Preiser's disk devoted to Russian coloratura soprano Antonina Nezhdanova (1873-1950) gives collectors the opportunity to hear this soprano who was considered to be among the finest of her time. Even before completing her studies, she sang in Glinka's A Life for the Tsar with the Bolshoi Opera and remained with the company for three decades. Although she received many offers from leading opera houses (including the Met and LaScala) she sang only one performance outside Russia: Rigoletto in Monte-Carlo (partnered by Enrico Caruso and Titta Ruffo!). Her repertory was broad and she promoted music of Scriabin, Arensky and Glazounov; Rachmaninoff wrote his Vocalise for her. From 1924 she was one of the most popular radio performers in the Soviet Union, and later had an extensive teaching career. On this CD she can be heard in Mozart, Bellini, Puccini, Verdi, Delibes and Auber as well as several Russian operas. These are acoustic recordings made from 1907-1914, and it could not be said that the primitive equipment was kind to her; yet this is a welcome opportunity to sample singing of this famous Russian soprano.

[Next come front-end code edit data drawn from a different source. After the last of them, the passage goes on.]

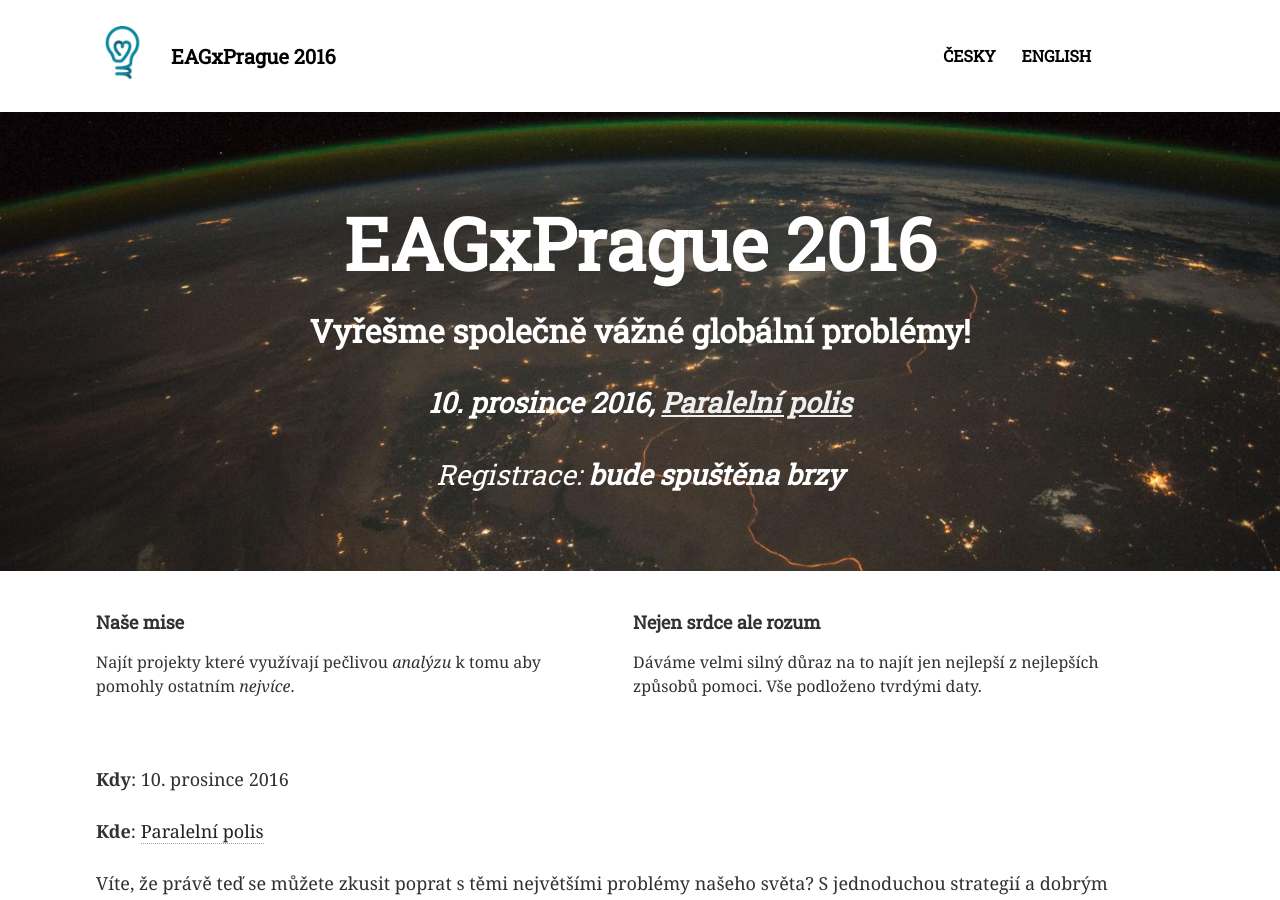
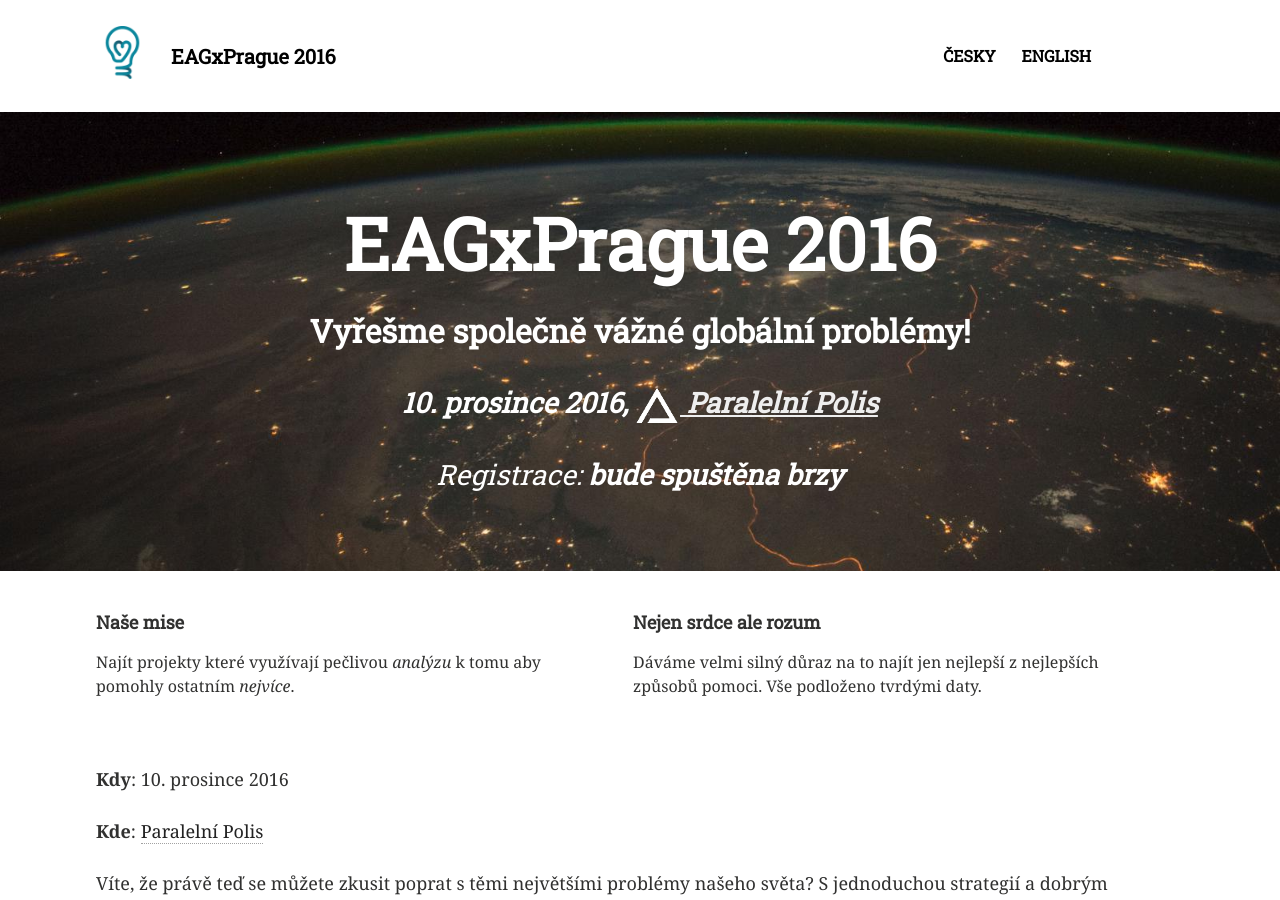
Before and after one commit to ea-czech-republic/eagxprague.org, a Jekyll site: the page built from index.md, in a window 1280 px wide and 900 px high. Built offline with Jekyll 4.4.1, drawn with Linux system fonts in a browser that asks for light colours.

Commit message:
Fix PP name typo & add smaller logo of PP

```diff
--- a/_layouts/home.html
+++ b/_layouts/home.html
@@ -40,7 +40,7 @@
         <h1>EAGxPrague 2016</h1>
         <h2>Vyřešme společně vážné globální problémy!</h2>
 	<h3><i>10. prosince 2016, <a
-	   href="https://www.paralelnipolis.cz/">Paralelní polis</a></i></h3>
+	   href="https://www.paralelnipolis.cz/"><img src="images/pp-white-75.png"> Paralelní Polis</a></i></h3>
 	<h3><i><span style="font-weight: normal;">Registrace:</span> bude
 			spuštěna brzy</i></h3>
         <!-- <a href="http://efektivni-altruismus.cz/o-ea/" class="btn-inverse">Více informací</a> -->
--- a/_layouts/home_en.html
+++ b/_layouts/home_en.html
@@ -40,7 +40,7 @@
         <h1>EAGxPrague 2016</h1>
         <h2>Cooperating to solve global problems</h2>
 	<h3><i>December 10, 2016, at <a
-	   href="https://www.paralelnipolis.cz/">Paralelní polis</a></i></h3>
+	   href="https://www.paralelnipolis.cz/"><img src="images/pp-white-75.png"> Paralelní Polis</a></i></h3>
 	<h3><i><span style="font-weight: normal;">Applications:</span> opening
 			soon</i></h3>
         <!-- <a href="http://efektivni-altruismus.cz/o-ea/" class="btn-inverse">Více informací</a> -->
--- a/index.md
+++ b/index.md
@@ -23,7 +23,7 @@ image:
 
 **Kdy**: 10. prosince 2016
 
-**Kde**: [Paralelní polis](https://www.paralelnipolis.cz/)
+**Kde**: [Paralelní Polis](https://www.paralelnipolis.cz/)
 
 Víte, že právě teď se můžete zkusit poprat s těmi největšími problémy našeho
 světa? S jednoduchou strategií a dobrým úsudkem můžete pomoci milionům jiných a
```
Also changed, not shown: english.md (+1 -1 lines), images/pp-white-75.png (added), images/pp-white.png (added).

Italian mezzo-soprano Cloe Elmo (1909-1962) made her debut as Santuzza in 1934 and immediately joined La Scala, where she specialized as Azucena, a role in which she appeared at the Met in 1947, where she sang only a few years (at her debut, Elmo was partnered by Stella Roman, Kurt Baum and Leonard Warren). Arturo Toscanini chose her to sing Mrs. Quickly in his 1950 recording of Falstaff (a live 1951 recording from La Scala conducted by Victor De Sabata is available), and there also are several other live performances—check ArkivMusic listings. After a few years of limited performances at the Met, Elmo returned to Italy where she taught. In 1954 Elmo was appointed professor of music at Ankara where she remained until her death. Many of her favored roles are included on Preiser's disk, along with lieder of Brahms, Strauss and Grieg, recordings made from 1940-1952, all displaying her remarkably rich voice and total control. The Grieg and Strauss songs are identified as "bad dubbing," but they sound just fine. A welcome issue!
The legion of fans of Roberto Alagna and Angela Gheorghiu will probably welcome their latest joint endeavor, a very full disk (76:18) of duets, some extracted from complete recordings, and all previously issued. Both are in pristine vocal condition. No texts, just brief adulatory comments in three languages.
R.E.B. (October 2008)